Clark Montessori High School is nationally recognized for academic excellence and is a place where students and teachers work in communities to lead students in developing intellectual skills while learning to influence society in meaningful ways. Clark is the nation’s first public Montessori high school.
Focusing on the triangle of Montessori education — students, teachers, parents — Clark works to form a strong community of adults and teenagers who respect each other.
Clark Montessori allows students enrolled in Montessori elementary schools to continue their Montessori education through 12th grade. Maria Montessori’s vision for the adolescent included learning from the real world, achieving "valorization" of the person and contributing to the betterment of society.
In the classroom, the Montessori teaching method engages students in their learning by fostering their natural curiosity about the world and by providing an environment that guides their natural drive to learn.

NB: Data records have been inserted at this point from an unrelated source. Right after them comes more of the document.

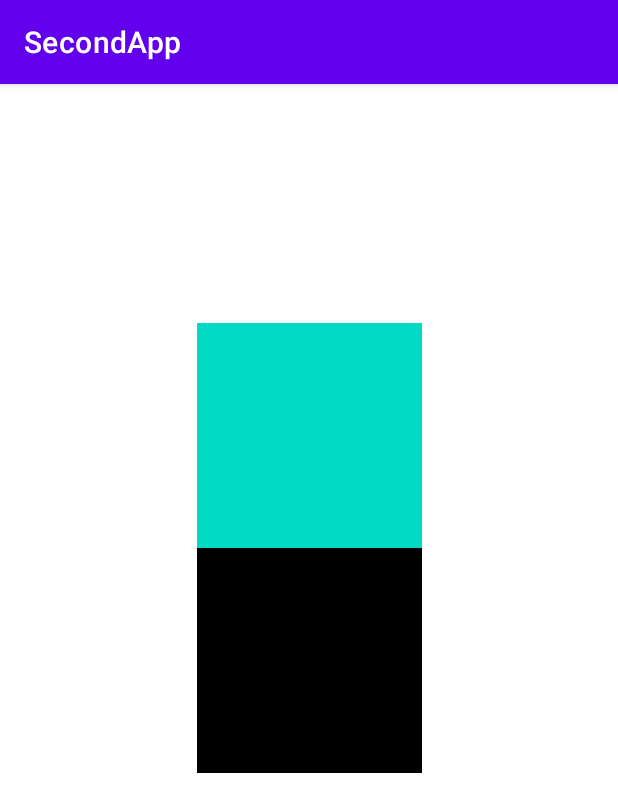
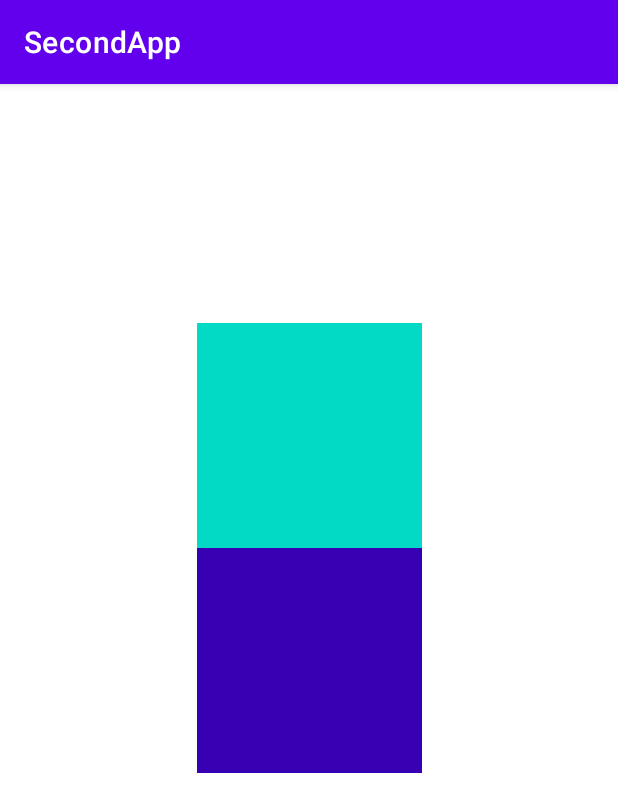
Before and after one commit to Osore66/SecondApp, an Android app: the screen it shows after launch (MainActivity), on a phone screen of 412 x 824 dp. Shown: the top 812 px of the screen. Run offline under Robolectric (Android 15) with nearby library versions, the phone set to English and light mode, and no system bars.

Commit message:
Finalizada, creo

```diff
--- a/app/build.gradle.kts
+++ b/app/build.gradle.kts
@@ -5,7 +5,7 @@ plugins {
 
 android {
     namespace = "com.pmdm.secondapp"
-    compileSdk = 33
+    compileSdk = 34
 
     defaultConfig {
         applicationId = "com.pmdm.secondapp"
--- a/app/src/main/res/layout/activity_main.xml
+++ b/app/src/main/res/layout/activity_main.xml
@@ -4,13 +4,14 @@
     xmlns:tools="http://schemas.android.com/tools"
     android:layout_width="match_parent"
     android:layout_height="match_parent"
-    tools:context=".MainActivity">
+    tools:context=".MainActivity"
+    android:background="@color/white">
 
     <View
         android:layout_width="150dp"
         android:layout_height="150dp"
         android:id="@+id/viewBlack"
-        android:background="@color/black"
+        android:background="@color/purple_700"
         app:layout_constraintBottom_toBottomOf="parent"
         app:layout_constraintEnd_toEndOf="parent"
         app:layout_constraintStart_toStartOf="parent"
```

- Staff and students train in mindfulness, restorative practices and peer mediation to influence core values of peace, respect, learning, hard work and community.
- Classrooms are organized into multigrade learning communities.
- Students, parents and teachers sign agreements requiring a commitment to the Montessori values of learning, community involvement, and respect for others.
- Clark's endorsed high school diploma includes several requirements:
- Earning additional math, science and social studies credits through senior year
- Completing 200 hours of community service throughout high school (plus 36 hours per year in grades 7-8)
- Completing all field studies (8 in high school)
- All seniors complete a year-long project, an in-depth study on a topic of choice. The project is phased in over the course of a year, allowing seniors to learn long-range planning skills and to connect their academic study to a hands-on project that contributes to society. Students present their final projects to the Clark community during an exhibition night prior to graduation.
- All students participate in four weeks of off-site field study each year. Students in high school continue this journey by selecting from an array of two-week intersessions that allow them to explore their passions in-depth.
- Fundraising, scholarships and work opportunities are available for families to pay for field study experiences.
- Eighth-graders travel to Andros Island, Bahamas, for a marine biology and cultural field study at a scientific field station.
- Other Intersession courses vary from year-to-year, but past offerings have included studying art in New York City, traveling to Morocco, hiking the Appalachian Trail, serving and learning from the homeless community in Cincinnati, filmmaking, local food discovery and cooking, space exploration, and others.